**Exercise data**:
***
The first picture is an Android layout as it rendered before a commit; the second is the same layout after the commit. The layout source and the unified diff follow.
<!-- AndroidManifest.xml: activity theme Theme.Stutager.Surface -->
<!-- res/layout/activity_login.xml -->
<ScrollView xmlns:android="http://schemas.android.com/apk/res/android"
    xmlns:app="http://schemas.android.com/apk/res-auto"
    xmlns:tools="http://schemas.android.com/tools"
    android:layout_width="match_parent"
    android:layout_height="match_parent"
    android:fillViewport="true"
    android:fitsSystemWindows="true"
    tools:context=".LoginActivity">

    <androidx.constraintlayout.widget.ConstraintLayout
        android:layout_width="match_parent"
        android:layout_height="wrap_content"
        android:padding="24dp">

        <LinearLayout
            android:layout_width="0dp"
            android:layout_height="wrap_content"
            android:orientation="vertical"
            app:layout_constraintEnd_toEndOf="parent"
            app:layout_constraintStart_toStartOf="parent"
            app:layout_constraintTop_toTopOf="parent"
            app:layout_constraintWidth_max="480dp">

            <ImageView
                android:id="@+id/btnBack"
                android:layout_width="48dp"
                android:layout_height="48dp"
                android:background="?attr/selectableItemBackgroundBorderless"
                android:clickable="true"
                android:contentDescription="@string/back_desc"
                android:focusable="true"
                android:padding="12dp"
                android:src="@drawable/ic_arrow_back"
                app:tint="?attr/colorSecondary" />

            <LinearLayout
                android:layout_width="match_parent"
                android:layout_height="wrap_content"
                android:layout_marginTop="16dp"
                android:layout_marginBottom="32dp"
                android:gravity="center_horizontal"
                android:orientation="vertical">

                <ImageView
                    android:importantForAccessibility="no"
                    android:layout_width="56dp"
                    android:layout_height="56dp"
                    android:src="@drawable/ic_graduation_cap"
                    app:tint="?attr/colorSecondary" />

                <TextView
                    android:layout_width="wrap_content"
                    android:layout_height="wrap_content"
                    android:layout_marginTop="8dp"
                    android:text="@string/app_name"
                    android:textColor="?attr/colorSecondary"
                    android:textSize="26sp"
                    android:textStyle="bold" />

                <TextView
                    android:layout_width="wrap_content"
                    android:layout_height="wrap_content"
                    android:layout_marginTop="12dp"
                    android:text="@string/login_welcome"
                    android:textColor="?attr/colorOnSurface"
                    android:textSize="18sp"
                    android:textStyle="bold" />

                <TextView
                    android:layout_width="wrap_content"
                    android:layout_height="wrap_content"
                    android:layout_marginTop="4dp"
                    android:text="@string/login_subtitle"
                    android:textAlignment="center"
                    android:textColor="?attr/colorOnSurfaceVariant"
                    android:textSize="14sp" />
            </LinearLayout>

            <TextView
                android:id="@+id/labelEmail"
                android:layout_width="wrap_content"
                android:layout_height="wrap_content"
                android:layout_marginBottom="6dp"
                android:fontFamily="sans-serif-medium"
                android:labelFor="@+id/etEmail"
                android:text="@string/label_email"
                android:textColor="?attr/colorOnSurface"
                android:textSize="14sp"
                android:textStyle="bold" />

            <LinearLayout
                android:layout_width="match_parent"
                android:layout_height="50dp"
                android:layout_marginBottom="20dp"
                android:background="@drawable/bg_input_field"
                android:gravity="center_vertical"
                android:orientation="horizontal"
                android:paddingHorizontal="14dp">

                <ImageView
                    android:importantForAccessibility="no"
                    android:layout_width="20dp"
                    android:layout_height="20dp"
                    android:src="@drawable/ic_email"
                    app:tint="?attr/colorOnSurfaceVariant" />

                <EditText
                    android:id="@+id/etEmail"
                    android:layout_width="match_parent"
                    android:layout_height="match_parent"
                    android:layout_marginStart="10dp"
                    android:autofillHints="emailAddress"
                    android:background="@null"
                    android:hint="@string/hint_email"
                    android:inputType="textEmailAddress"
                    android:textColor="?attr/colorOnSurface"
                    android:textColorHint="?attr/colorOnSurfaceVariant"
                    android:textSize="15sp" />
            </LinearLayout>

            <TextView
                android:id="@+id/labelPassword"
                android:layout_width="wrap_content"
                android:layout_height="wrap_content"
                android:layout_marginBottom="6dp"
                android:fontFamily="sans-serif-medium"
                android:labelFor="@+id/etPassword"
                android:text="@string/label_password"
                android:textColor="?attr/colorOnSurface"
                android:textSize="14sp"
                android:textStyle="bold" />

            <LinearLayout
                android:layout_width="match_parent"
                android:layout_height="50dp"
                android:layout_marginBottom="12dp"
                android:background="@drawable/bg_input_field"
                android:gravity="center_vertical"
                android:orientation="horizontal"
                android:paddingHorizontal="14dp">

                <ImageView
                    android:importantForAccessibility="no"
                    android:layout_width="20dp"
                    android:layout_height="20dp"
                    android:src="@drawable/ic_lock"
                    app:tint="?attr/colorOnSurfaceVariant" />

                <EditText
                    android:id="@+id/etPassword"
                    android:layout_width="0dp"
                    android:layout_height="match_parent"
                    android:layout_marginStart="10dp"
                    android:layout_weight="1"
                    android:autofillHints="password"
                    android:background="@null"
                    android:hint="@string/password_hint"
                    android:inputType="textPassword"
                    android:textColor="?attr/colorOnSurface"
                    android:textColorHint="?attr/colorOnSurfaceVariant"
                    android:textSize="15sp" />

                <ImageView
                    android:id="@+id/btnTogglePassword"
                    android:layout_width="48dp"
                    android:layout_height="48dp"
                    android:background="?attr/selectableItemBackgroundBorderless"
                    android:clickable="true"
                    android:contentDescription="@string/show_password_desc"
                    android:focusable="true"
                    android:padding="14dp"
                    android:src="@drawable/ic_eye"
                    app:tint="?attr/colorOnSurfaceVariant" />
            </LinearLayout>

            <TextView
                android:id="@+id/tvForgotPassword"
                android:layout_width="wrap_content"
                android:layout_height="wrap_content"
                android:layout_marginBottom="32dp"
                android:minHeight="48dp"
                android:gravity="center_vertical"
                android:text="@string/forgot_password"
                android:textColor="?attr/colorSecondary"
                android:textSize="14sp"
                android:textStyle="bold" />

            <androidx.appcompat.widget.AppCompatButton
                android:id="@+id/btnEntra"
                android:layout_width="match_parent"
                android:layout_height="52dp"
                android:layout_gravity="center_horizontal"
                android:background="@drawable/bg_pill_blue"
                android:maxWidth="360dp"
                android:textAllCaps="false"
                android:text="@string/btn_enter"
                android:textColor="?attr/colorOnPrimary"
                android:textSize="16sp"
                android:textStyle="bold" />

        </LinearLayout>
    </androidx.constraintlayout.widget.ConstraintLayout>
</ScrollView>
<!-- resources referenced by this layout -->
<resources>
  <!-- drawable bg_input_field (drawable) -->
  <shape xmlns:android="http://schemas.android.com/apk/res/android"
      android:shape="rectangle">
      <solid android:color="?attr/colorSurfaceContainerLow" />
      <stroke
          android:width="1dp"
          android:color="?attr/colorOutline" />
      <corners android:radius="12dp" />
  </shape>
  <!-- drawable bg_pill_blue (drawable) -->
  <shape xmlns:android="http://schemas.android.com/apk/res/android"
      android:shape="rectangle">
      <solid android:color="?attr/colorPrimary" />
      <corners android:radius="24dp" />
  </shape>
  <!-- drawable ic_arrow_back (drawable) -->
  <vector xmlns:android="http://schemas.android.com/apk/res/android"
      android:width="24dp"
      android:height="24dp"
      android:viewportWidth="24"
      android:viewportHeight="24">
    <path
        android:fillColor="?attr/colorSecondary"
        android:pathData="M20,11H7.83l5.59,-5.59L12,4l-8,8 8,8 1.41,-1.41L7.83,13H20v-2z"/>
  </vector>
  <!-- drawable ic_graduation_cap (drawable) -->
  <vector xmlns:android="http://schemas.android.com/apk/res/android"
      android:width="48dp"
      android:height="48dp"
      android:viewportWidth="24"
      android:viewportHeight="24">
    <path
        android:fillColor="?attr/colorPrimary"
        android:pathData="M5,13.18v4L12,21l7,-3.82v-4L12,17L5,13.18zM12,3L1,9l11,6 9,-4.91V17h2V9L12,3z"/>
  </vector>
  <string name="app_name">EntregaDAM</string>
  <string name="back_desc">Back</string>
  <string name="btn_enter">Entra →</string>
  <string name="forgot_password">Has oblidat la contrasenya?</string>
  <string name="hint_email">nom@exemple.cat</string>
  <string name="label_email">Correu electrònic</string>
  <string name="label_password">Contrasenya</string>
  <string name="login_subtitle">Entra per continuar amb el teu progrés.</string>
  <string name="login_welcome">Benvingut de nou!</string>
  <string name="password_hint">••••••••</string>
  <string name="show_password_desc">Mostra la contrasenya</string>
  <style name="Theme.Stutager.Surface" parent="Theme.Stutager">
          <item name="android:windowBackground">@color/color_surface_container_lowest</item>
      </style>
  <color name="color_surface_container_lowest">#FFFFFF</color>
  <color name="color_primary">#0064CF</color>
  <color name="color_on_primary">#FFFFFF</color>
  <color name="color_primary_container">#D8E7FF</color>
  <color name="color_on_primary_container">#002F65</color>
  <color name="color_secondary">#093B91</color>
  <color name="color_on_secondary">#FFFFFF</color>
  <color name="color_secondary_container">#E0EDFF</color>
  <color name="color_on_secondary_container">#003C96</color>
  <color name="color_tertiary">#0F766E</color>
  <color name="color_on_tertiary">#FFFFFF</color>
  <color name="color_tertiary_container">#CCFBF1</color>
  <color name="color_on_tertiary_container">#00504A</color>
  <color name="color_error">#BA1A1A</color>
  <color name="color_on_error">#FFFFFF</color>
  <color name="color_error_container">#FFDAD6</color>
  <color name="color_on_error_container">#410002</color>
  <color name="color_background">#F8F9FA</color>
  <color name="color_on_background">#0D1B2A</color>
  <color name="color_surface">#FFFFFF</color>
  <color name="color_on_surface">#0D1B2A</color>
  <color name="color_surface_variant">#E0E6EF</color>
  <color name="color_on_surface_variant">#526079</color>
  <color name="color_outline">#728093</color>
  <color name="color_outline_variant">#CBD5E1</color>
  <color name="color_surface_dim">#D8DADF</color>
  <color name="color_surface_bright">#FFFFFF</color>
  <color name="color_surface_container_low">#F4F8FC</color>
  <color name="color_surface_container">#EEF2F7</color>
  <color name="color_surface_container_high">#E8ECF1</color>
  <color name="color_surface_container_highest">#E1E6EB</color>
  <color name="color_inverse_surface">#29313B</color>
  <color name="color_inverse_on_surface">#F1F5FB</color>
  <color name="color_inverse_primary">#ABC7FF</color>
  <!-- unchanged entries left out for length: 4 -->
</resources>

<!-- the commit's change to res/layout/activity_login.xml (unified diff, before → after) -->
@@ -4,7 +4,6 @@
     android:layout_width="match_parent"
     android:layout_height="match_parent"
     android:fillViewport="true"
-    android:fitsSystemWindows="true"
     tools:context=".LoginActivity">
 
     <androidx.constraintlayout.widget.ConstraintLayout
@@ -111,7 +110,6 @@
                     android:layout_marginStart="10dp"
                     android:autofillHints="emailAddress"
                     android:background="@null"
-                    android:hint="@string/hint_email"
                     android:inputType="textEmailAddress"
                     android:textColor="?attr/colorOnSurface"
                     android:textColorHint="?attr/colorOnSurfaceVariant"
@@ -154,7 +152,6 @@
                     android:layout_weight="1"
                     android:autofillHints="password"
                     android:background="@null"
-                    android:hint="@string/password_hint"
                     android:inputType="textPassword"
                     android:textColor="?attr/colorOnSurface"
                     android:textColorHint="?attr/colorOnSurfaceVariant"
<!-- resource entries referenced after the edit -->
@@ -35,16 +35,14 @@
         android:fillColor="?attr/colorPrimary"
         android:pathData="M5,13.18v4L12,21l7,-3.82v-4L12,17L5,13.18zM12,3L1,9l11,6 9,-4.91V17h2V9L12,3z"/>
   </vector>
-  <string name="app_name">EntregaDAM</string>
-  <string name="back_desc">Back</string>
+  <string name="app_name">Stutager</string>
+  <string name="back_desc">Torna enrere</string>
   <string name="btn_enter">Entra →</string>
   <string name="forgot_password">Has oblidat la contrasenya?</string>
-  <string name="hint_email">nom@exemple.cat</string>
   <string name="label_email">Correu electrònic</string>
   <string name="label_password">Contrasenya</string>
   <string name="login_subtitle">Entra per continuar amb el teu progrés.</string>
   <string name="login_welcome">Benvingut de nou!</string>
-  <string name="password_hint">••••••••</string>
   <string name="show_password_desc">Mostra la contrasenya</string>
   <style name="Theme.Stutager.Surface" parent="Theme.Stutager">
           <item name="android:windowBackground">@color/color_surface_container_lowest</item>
***
**Task details**:
To answer, copy each line from the material above that has the word "inputType".

**Exercise output**:
                    android:inputType="textEmailAddress"
                    android:inputType="textPassword"
                     android:inputType="textEmailAddress"
                     android:inputType="textPassword"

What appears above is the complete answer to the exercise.